■ **Problem statement**
An exact copy of every record, with no pictures, please.

[Code change snippets]
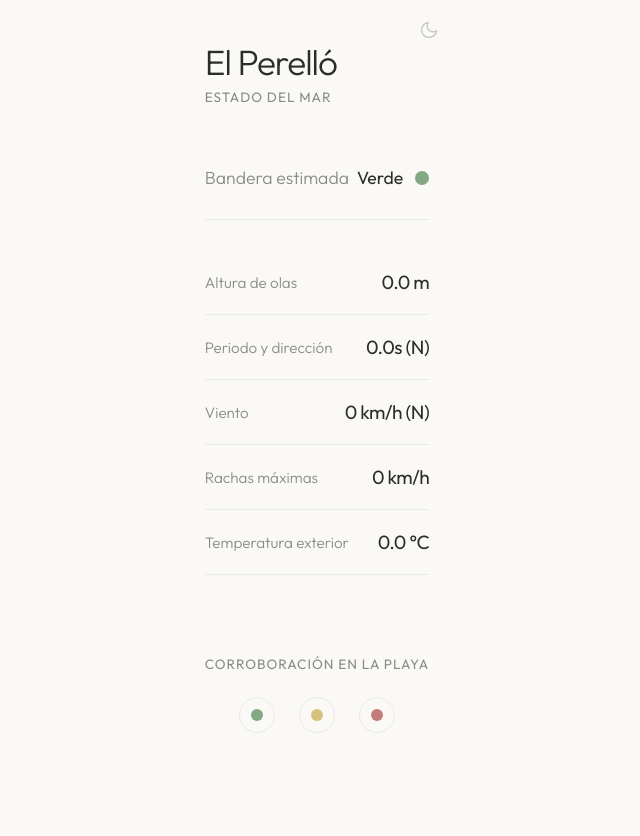
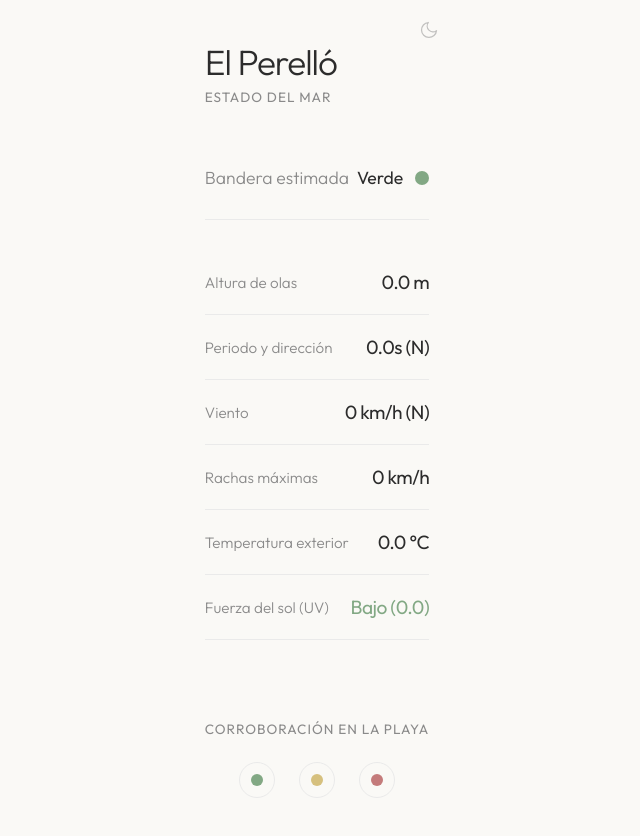
Before and after one commit to Ivan-olivera-dev/playaperello, a Next.js app: page / in a window 1280 px wide. Shown: the top 836 px of the page, without its empty margins (323-963 px from the left). Before the commit the page ends 803 px from the top, so only its background shows below. Built offline with nearby package versions, Linux system fonts and the light colour scheme; no server answers; the database is empty.

Commit message:
feat: add UV index tracking and display to the dashboard weather metrics

```diff
--- a/src/app/DashboardClient.jsx
+++ b/src/app/DashboardClient.jsx
@@ -5,7 +5,7 @@ export default function DashboardClient({ weatherData }) {
   const {
     waveHeight, waveDirection, wavePeriod,
     windSpeed, windDirection, windGusts,
-    temperature
+    temperature, uvIndex
   } = weatherData;
   const [hasVoted, setHasVoted] = useState(false);
   const [votes, setVotes] = useState({ green: 0, yellow: 0, red: 0 });
@@ -16,6 +16,22 @@ export default function DashboardClient({ weatherData }) {
   const getDirectionText = (degrees) => {
     const directions = ['N', 'NE', 'E', 'SE', 'S', 'SO', 'O', 'NO'];
     return directions[Math.round(degrees / 45) % 8];
+  };
+
+  const getUvText = (uv) => {
+    if (uv < 3) return 'Bajo';
+    if (uv < 6) return 'Moderado';
+    if (uv < 8) return 'Alto';
+    if (uv < 11) return 'Muy Alto';
+    return 'Extremo';
+  };
+
+  const getUvColor = (uv) => {
+    if (uv < 3) return 'var(--success)';
+    if (uv < 6) return 'var(--warning)';
+    if (uv < 8) return '#f97316';
+    if (uv < 11) return 'var(--danger)';
+    return '#9333ea';
   };
 
   // --- Algoritmo de Predicción Avanzada (El Perelló) ---
@@ -201,6 +217,12 @@ export default function DashboardClient({ weatherData }) {
           <span className="metric-label">Temperatura exterior</span>
           <span className="metric-value">{temperature.toFixed(1)} °C</span>
         </div>
+        <div className="metric-row">
+          <span className="metric-label">Fuerza del sol (UV)</span>
+          <span className="metric-value" style={{ color: getUvColor(uvIndex) }}>
+            {getUvText(uvIndex)} ({uvIndex.toFixed(1)})
+          </span>
+        </div>
       </div>
 
       <div className="social-votes">
--- a/src/app/page.js
+++ b/src/app/page.js
@@ -10,7 +10,7 @@ async function getWeatherData() {
   try {
     // Open-Meteo Marine API y Weather API
     const marineUrl = `https://marine-api.open-meteo.com/v1/marine?latitude=${lat}&longitude=${lon}&current=wave_height,wave_direction,wave_period&timezone=Europe%2FMadrid`;
-    const weatherUrl = `https://api.open-meteo.com/v1/forecast?latitude=${lat}&longitude=${lon}&current=temperature_2m,wind_speed_10m,wind_direction_10m,wind_gusts_10m&timezone=Europe%2FMadrid`;
+    const weatherUrl = `https://api.open-meteo.com/v1/forecast?latitude=${lat}&longitude=${lon}&current=temperature_2m,wind_speed_10m,wind_direction_10m,wind_gusts_10m,uv_index&timezone=Europe%2FMadrid`;
 
     const [marineRes, weatherRes] = await Promise.all([
       fetch(marineUrl),
@@ -27,13 +27,14 @@ async function getWeatherData() {
       windSpeed: weatherData?.current?.wind_speed_10m || 0,
       windDirection: weatherData?.current?.wind_direction_10m || 0,
       windGusts: weatherData?.current?.wind_gusts_10m || 0,
-      temperature: weatherData?.current?.temperature_2m || 0
+      temperature: weatherData?.current?.temperature_2m || 0,
+      uvIndex: weatherData?.current?.uv_index || 0
     };
   } catch (error) {
     console.error("Error fetching weather data:", error);
     return {
       waveHeight: 0, waveDirection: 0, wavePeriod: 0,
-      windSpeed: 0, windDirection: 0, windGusts: 0, temperature: 0
+      windSpeed: 0, windDirection: 0, windGusts: 0, temperature: 0, uvIndex: 0
     };
   }
 }
```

■ **Solution to this problem**
Before and after one commit to Ivan-olivera-dev/playaperello, a Next.js app: page / in a window 1280 px wide. Shown: the top 836 px of the page, without its empty margins (323-963 px from the left). Before the commit the page ends 803 px from the top, so only its background shows below. Built offline with nearby package versions, Linux system fonts and the light colour scheme; no server answers; the database is empty.

Commit message:
feat: add UV index tracking and display to the dashboard weather metrics

```diff
--- a/src/app/DashboardClient.jsx
+++ b/src/app/DashboardClient.jsx
@@ -5,7 +5,7 @@ export default function DashboardClient({ weatherData }) {
   const {
     waveHeight, waveDirection, wavePeriod,
     windSpeed, windDirection, windGusts,
-    temperature
+    temperature, uvIndex
   } = weatherData;
   const [hasVoted, setHasVoted] = useState(false);
   const [votes, setVotes] = useState({ green: 0, yellow: 0, red: 0 });
@@ -16,6 +16,22 @@ export default function DashboardClient({ weatherData }) {
   const getDirectionText = (degrees) => {
     const directions = ['N', 'NE', 'E', 'SE', 'S', 'SO', 'O', 'NO'];
     return directions[Math.round(degrees / 45) % 8];
+  };
+
+  const getUvText = (uv) => {
+    if (uv < 3) return 'Bajo';
+    if (uv < 6) return 'Moderado';
+    if (uv < 8) return 'Alto';
+    if (uv < 11) return 'Muy Alto';
+    return 'Extremo';
+  };
+
+  const getUvColor = (uv) => {
+    if (uv < 3) return 'var(--success)';
+    if (uv < 6) return 'var(--warning)';
+    if (uv < 8) return '#f97316';
+    if (uv < 11) return 'var(--danger)';
+    return '#9333ea';
   };
 
   // --- Algoritmo de Predicción Avanzada (El Perelló) ---
@@ -201,6 +217,12 @@ export default function DashboardClient({ weatherData }) {
           <span className="metric-label">Temperatura exterior</span>
           <span className="metric-value">{temperature.toFixed(1)} °C</span>
         </div>
+        <div className="metric-row">
+          <span className="metric-label">Fuerza del sol (UV)</span>
+          <span className="metric-value" style={{ color: getUvColor(uvIndex) }}>
+            {getUvText(uvIndex)} ({uvIndex.toFixed(1)})
+          </span>
+        </div>
       </div>
 
       <div className="social-votes">
--- a/src/app/page.js
+++ b/src/app/page.js
@@ -10,7 +10,7 @@ async function getWeatherData() {
   try {
     // Open-Meteo Marine API y Weather API
     const marineUrl = `https://marine-api.open-meteo.com/v1/marine?latitude=${lat}&longitude=${lon}&current=wave_height,wave_direction,wave_period&timezone=Europe%2FMadrid`;
-    const weatherUrl = `https://api.open-meteo.com/v1/forecast?latitude=${lat}&longitude=${lon}&current=temperature_2m,wind_speed_10m,wind_direction_10m,wind_gusts_10m&timezone=Europe%2FMadrid`;
+    const weatherUrl = `https://api.open-meteo.com/v1/forecast?latitude=${lat}&longitude=${lon}&current=temperature_2m,wind_speed_10m,wind_direction_10m,wind_gusts_10m,uv_index&timezone=Europe%2FMadrid`;
 
     const [marineRes, weatherRes] = await Promise.all([
       fetch(marineUrl),
@@ -27,13 +27,14 @@ async function getWeatherData() {
       windSpeed: weatherData?.current?.wind_speed_10m || 0,
       windDirection: weatherData?.current?.wind_direction_10m || 0,
       windGusts: weatherData?.current?.wind_gusts_10m || 0,
-      temperature: weatherData?.current?.temperature_2m || 0
+      temperature: weatherData?.current?.temperature_2m || 0,
+      uvIndex: weatherData?.current?.uv_index || 0
     };
   } catch (error) {
     console.error("Error fetching weather data:", error);
     return {
       waveHeight: 0, waveDirection: 0, wavePeriod: 0,
-      windSpeed: 0, windDirection: 0, windGusts: 0, temperature: 0
+      windSpeed: 0, windDirection: 0, windGusts: 0, temperature: 0, uvIndex: 0
     };
   }
 }
```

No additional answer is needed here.